We focus on a recently deployed system built for summarizing academic articles by concept tagging. The system has shown great coverage and high accuracy of concept identification which could be contributed by the knowledge acquired from millions of publications. Provided with the interpretable concepts and knowledge encoded in a pre-trained neural model, we investigate whether the tagged concepts can be applied to a broader class of applications. We propose transforming the tagged concepts into sparse vectors as representations of academic documents. The effectiveness of the representations is analyzed theoretically by a proposed framework. We also empirically show that the representations can have advantages on academic topic discovery and paper recommendation. On these applications, we reveal that the knowledge encoded in the tagging system can be effectively utilized and can help infer additional features from data with limited information.

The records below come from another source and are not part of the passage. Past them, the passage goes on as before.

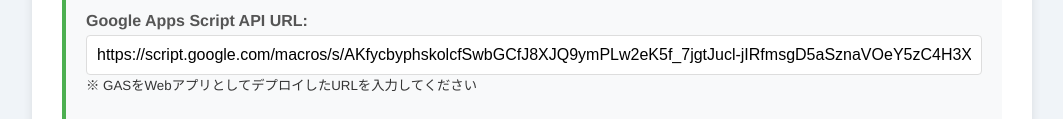
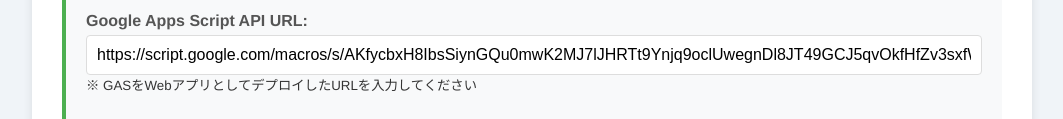
Before and after one commit to KatsushikaStudentDivision/friendship-tree, a plain HTML site: page admin.html in a window 1280 px wide. Shown: the part 263-382 px from the top of the page, without its empty margins (108-1171 px from the left). Drawn offline with Linux system fonts and the light colour scheme; no server answers.

Commit message:
Update admin.html

```diff
--- a/admin.html
+++ b/admin.html
@@ -63,7 +63,7 @@
         <h2>基本設定</h2>
         <div class="form-group">
           <label for="api-url">Google Apps Script API URL:</label>
-          <input type="url" id="api-url" placeholder="https://script.google.com/macros/s/YOUR_DEPLOYMENT_ID/exec" value="https://script.google.com/macros/s/AKfycbyphskolcfSwbGCfJ8XJQ9ymPLw2eK5f_7jgtJucl-jIRfmsgD5aSznaVOeY5zC4H3XHw/exec">
+          <input type="url" id="api-url" placeholder="https://script.google.com/macros/s/YOUR_DEPLOYMENT_ID/exec" value="https://script.google.com/macros/s/AKfycbxH8IbsSiynGQu0mwK2MJ7lJHRTt9Ynjq9oclUwegnDl8JT49GCJ5qvOkfHfZv3sxfWhQ/exec">
           <small>※ GASをWebアプリとしてデプロイしたURLを入力してください</small>
         </div>
       </div>
@@ -151,7 +151,7 @@
     // adminApp は管理画面で設定を編集・保存するためのオブジェクトです
     const adminApp = {
       config: {
-        apiUrl: 'https://script.google.com/macros/s/AKfycbyphskolcfSwbGCfJ8XJQ9ymPLw2eK5f_7jgtJucl-jIRfmsgD5aSznaVOeY5zC4H3XHw/exec',
+        apiUrl: 'https://script.google.com/macros/s/AKfycbxH8IbsSiynGQu0mwK2MJ7lJHRTt9Ynjq9oclUwegnDl8JT49GCJ5qvOkfHfZv3sxfWhQ/exec',
         stages: [],
         images: []
       },
```
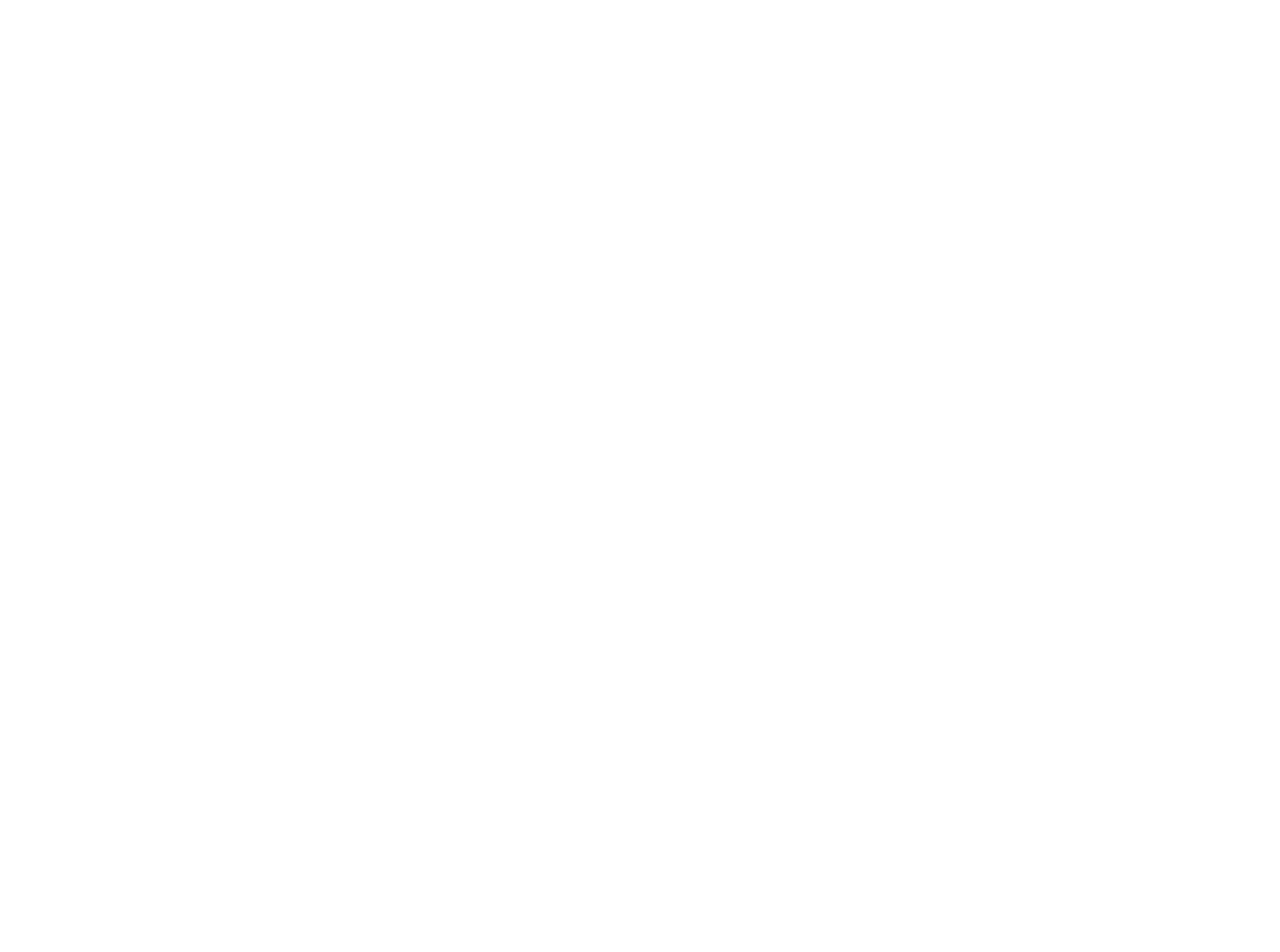
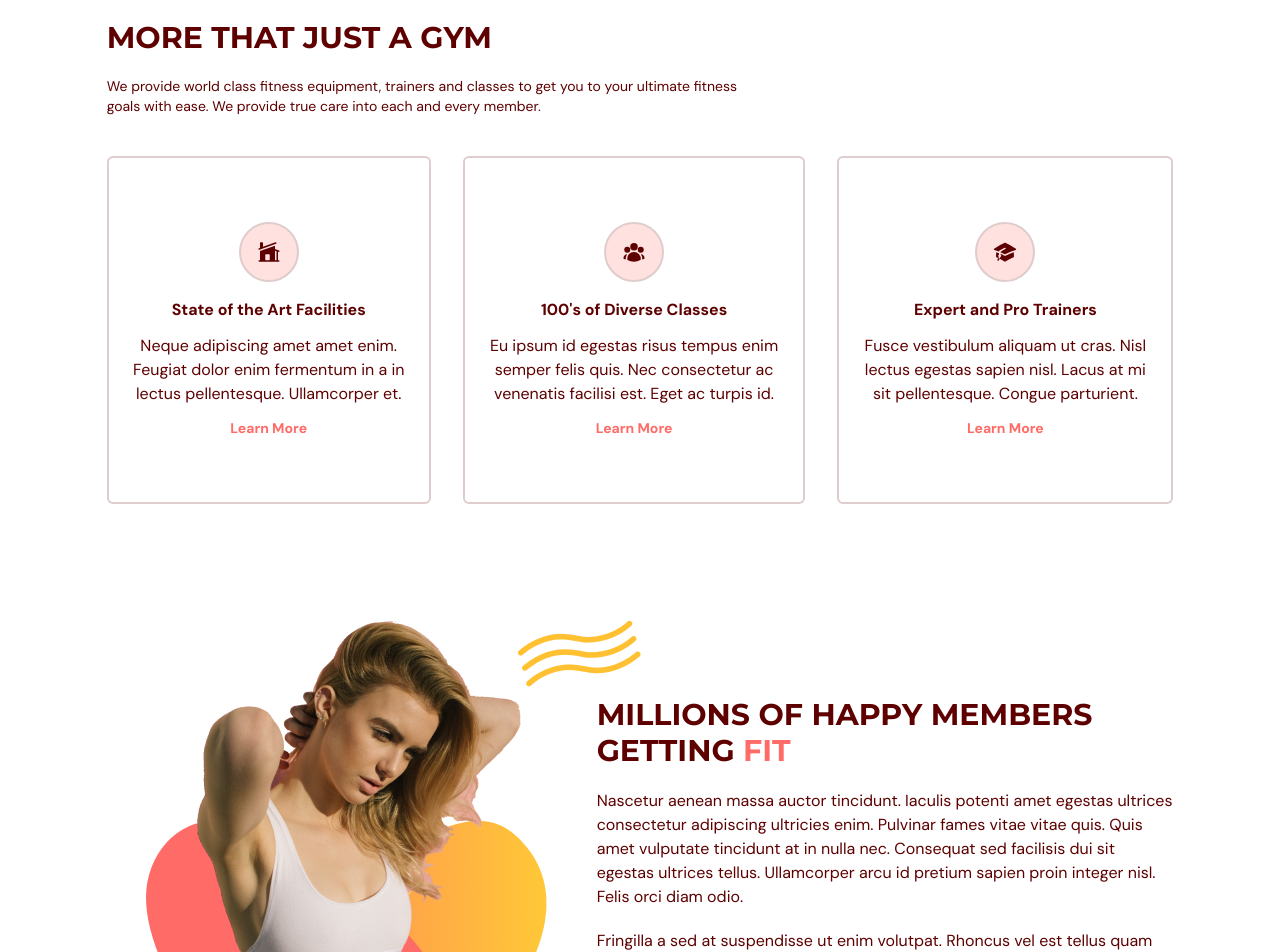
Before and after one commit to artemmovich/evogym, a React (Vite) app: page / in a window 1280 px wide. Shown: the part 880-1832 px from the top of the page. Before the commit the page ends 823 px from the top, so only its background shows below. Built offline with nearby package versions, Linux system fonts and the light colour scheme.

Commit message:
Benefits page created

```diff
--- a/src/App.tsx
+++ b/src/App.tsx
@@ -1,7 +1,9 @@
 import Navbar from "@/scenes/navbar"
 import Home from "@/scenes/home"
+
 import { useEffect, useState } from "react"
 import { SelectedPage } from "@/shared/types"
+import Benefits from "@/scenes/benefits"
 function App() {
   const [selectedPage, setSelectedPage] = useState<SelectedPage>(SelectedPage.Home)
   const [isTopOfPage, setIsTopOfPage] = useState<boolean>(true)
@@ -26,6 +28,7 @@
         selectedPage={selectedPage}
         setSelectedPage={setSelectedPage} />
       <Home setSelectedPage={setSelectedPage} />
+      <Benefits setSelectedPage={setSelectedPage} />
     </div>
 
   )
--- /dev/null
+++ b/src/scenes/benefits/Benefit.tsx
@@ -0,0 +1,38 @@
+import { SelectedPage } from "@/shared/types"
+import { motion } from "framer-motion"
+import AnchorLink from "react-anchor-link-smooth-scroll"
+const childVariant = {
+   hidden: { opacity: 0, scale: 0.9 },
+   visible: { opacity: 1, scale: 1 }
+}
+
+type Props = {
+   icon: JSX.Element,
+   title: string,
+   description: string,
+   setSelectedPage: (value: SelectedPage) => void
+}
+
+const Benefit = ({ icon, title, description, setSelectedPage }: Props) => {
+   return (
+      <motion.div
+         variants={childVariant}
+         className='mt-5 rounded-md border-2 border-gray-100 px-5 py-16 text-center'>
+         <div className='mb-4 flex justify-center'>
+            <div className='rounded-full border-2 border-gray-100 bg-primary-100 p-4'>
+               {icon}
+            </div>
+         </div>
+         <h4 className="font-bold">{title}</h4>
+         <p className="my-3">{description}</p>
+         <AnchorLink className='text-sm font-bold text-primary-500 hover:text-secondary-500 '
+            onClick={() => setSelectedPage(SelectedPage.ContactUs)}
+            href={`#${SelectedPage.ContactUs}`}
+         >
+            <p>Learn More</p>
+         </AnchorLink>
+      </motion.div>
+   )
+}
+
+export default Benefit
--- /dev/null
+++ b/src/scenes/benefits/index.tsx
@@ -0,0 +1,127 @@
+import Htext from "@/shared/Htext";
+import { BenefitType, SelectedPage } from "@/shared/types"
+import { HomeModernIcon, UserGroupIcon, AcademicCapIcon } from "@heroicons/react/24/solid"
+import { motion } from "framer-motion";
+import BenefitsPageGraphic from "@/assets/BenefitsPageGraphic.png"
+import Benefit from "./Benefit";
+import ActionButton from "@/shared/ActionButton";
+const benefits: Array<BenefitType> = [
+   {
+      icon: <HomeModernIcon className="h-6 w-6" />,
+      title: "State of the Art Facilities",
+      description:
+         "Neque adipiscing amet amet enim. Feugiat dolor enim fermentum in a in lectus pellentesque. Ullamcorper et.",
+   },
+   {
+      icon: <UserGroupIcon className="h-6 w-6" />,
+      title: "100's of Diverse Classes",
+      description:
+         "Eu ipsum id egestas risus tempus enim semper felis quis. Nec consectetur ac venenatis facilisi est. Eget ac turpis id.",
+   },
+   {
+      icon: <AcademicCapIcon className="h-6 w-6" />,
+      title: "Expert and Pro Trainers",
+      description:
+         "Fusce vestibulum aliquam ut cras. Nisl lectus egestas sapien nisl. Lacus at mi sit pellentesque. Congue parturient.",
+   },
+]
+const container = {
+   hidden: {},
+   visible: {
+      transition: { staggerChildren: 0.2 }
+   },
+
+}
+type Props = {
+   setSelectedPage: (value: SelectedPage) => void;
+}
+const Benefits = ({ setSelectedPage }: Props) => {
+   return (
+      <section
+         id="benefits"
+         className="mx-auto min-h-full w-5/6 py-20">
+         <motion.div onViewportEnter={() => setSelectedPage(SelectedPage.Benefits)}>
+            <motion.div
+               initial="hidden"
+               whileInView="visible"
+               viewport={{ once: true, amount: 0.5 }}
+               transition={{ duration: 0.5 }}
+               variants={{
+                  hidden: { opacity: 0, x: -50 },
+                  visible: { opacity: 1, x: 0 },
+               }}
+               className="md:my-5 md:w-3/5">
+               <Htext>MORE THAT JUST A GYM</Htext>
+               <p className="my-5 text-sm">We provide world class fitness equipment, trainers and classes to
+                  get you to your ultimate fitness goals with ease. We provide true
+                  care into each and every member.</p>
+            </motion.div>
+
+            <motion.div
+               initial="hidden"
+               whileInView="visible"
+               viewport={{ once: true, amount: 0.5 }}
+               variants={container}
+               className="md:flex items-center justify-between gap-8 mt-5">
+               {benefits.map((benefit: BenefitType) => (
+                  <Benefit
+                     key={benefit.title}
+                     icon={benefit.icon}
+                     title={benefit.title}
+                     description={benefit.description}
+                     setSelectedPage={setSelectedPage} />
+               ))}
+            </motion.div>
+            <div className="mt-16 items-center justify-between md:mt-28 md:flex">
+               <img className="mx-auto" src={BenefitsPageGraphic} alt="benefits-page-graphic" />
+               <div>
+                  <div className="relative">
+                     <div className="before:absolute before:-top-20 before:-left-20 before:z-[-1] before:content-abstractwaves">
+                        <motion.div
+                           initial="hidden"
+                           whileInView="visible"
+                           viewport={{ once: true, amount: 0.5 }}
+                           transition={{ duration: 0.5 }}
+                           variants={{
+                              hidden: { opacity: 0, x: 50 },
+                              visible: { opacity: 1, x: 0 },
+                           }}>
+                           <Htext>
+                              MILLIONS OF HAPPY MEMBERS GETTING {""}
+                              <span className="text-primary-500">FIT </span>                           </Htext>
+                        </motion.div>
+                     </div>
+                  </div>
+                  <motion.div
+                    initial="hidden"
+                    whileInView="visible"
+                    viewport={{ once: true, amount: 0.5 }}
+                    transition={{ delay:0.2, duration: 0.5 }}
+                    variants={{
+                       hidden: { opacity: 0, x: -50 },
+                       visible: { opacity: 1, x: 0 },
+                    }}>
+                     <p className="my-5">  Nascetur aenean massa auctor tincidunt. Iaculis potenti amet
+                        egestas ultrices consectetur adipiscing ultricies enim. Pulvinar
+                        fames vitae vitae quis. Quis amet vulputate tincidunt at in
+                        nulla nec. Consequat sed facilisis dui sit egestas ultrices
+                        tellus. Ullamcorper arcu id pretium sapien proin integer nisl.
+                        Felis orci diam odio.</p>
+                     <p className="mb-5">  Fringilla a sed at suspendisse ut enim volutpat. Rhoncus vel est
+                        tellus quam porttitor. Mauris velit euismod elementum arcu neque
+                        facilisi. Amet semper tortor facilisis metus nibh. Rhoncus sit
+                        enim mattis odio in risus nunc.</p>
+                  </motion.div>
+                  <div className="relative mt-16">
+                     <div className="before:absolute before:-bottom-20 before:right-40 before:z-[-1] before:content-sparkles">
+                        <ActionButton setSelectedPage={setSelectedPage}>Join Now</ActionButton>
+                     </div>
+                  </div>
+               </div>
+            </div>
+         </motion.div>
+      </section>
+   )
+}
+
+export default Benefits
--- /dev/null
+++ b/src/shared/Htext.tsx
@@ -0,0 +1,15 @@
+import React from 'react'
+
+type Props = {
+   children: React.ReactNode
+}
+
+const Htext = ({children}: Props) => {
+  return (
+   <h1 className="basis-3/5 font-montserrat text-3xl font-bold">
+      {children}
+   </h1>
+  )
+}
+
+export default Htext
--- a/src/shared/types.ts
+++ b/src/shared/types.ts
@@ -1,7 +1,13 @@
 export enum SelectedPage {
-   Home = "home",
-   Benefits = "benefits",
-   OurClasses = "ourclasses",
-   ContactUs = "contactus"
+  Home = "home",
+  Benefits = "benefits",
+  OurClasses = "ourclasses",
+  ContactUs = "contactus"
 
- }
+}
+
+export interface BenefitType {
+  icon: JSX.Element,
+  title: string,
+  description:string
+}
```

Disentangled representations have attracted increasing attention recently. However, how to transfer the desired properties of disentanglement to word representations is unclear. In this work, we propose to transform typical dense word vectors into disentangled embeddings featuring improved interpretability via encoding polysemous semantics separately. We also found the modular structure of our disentangled word embeddings helps generate more efficient and effective features for natural language processing tasks.
Lexicon relation extraction given distributional representation of words is an important topic in NLP. We observe that the state-of-the-art projection-based methods cannot be generalized to handle unseen hypernyms. We propose to analyze it in the perspective of pollution and construct the corresponding indicator to measure it. We propose a word relation autoencoder (WRAE) model to address the challenge. Experiments on several hypernym-like lexicon datasets show that our model outperforms the competitors significantly.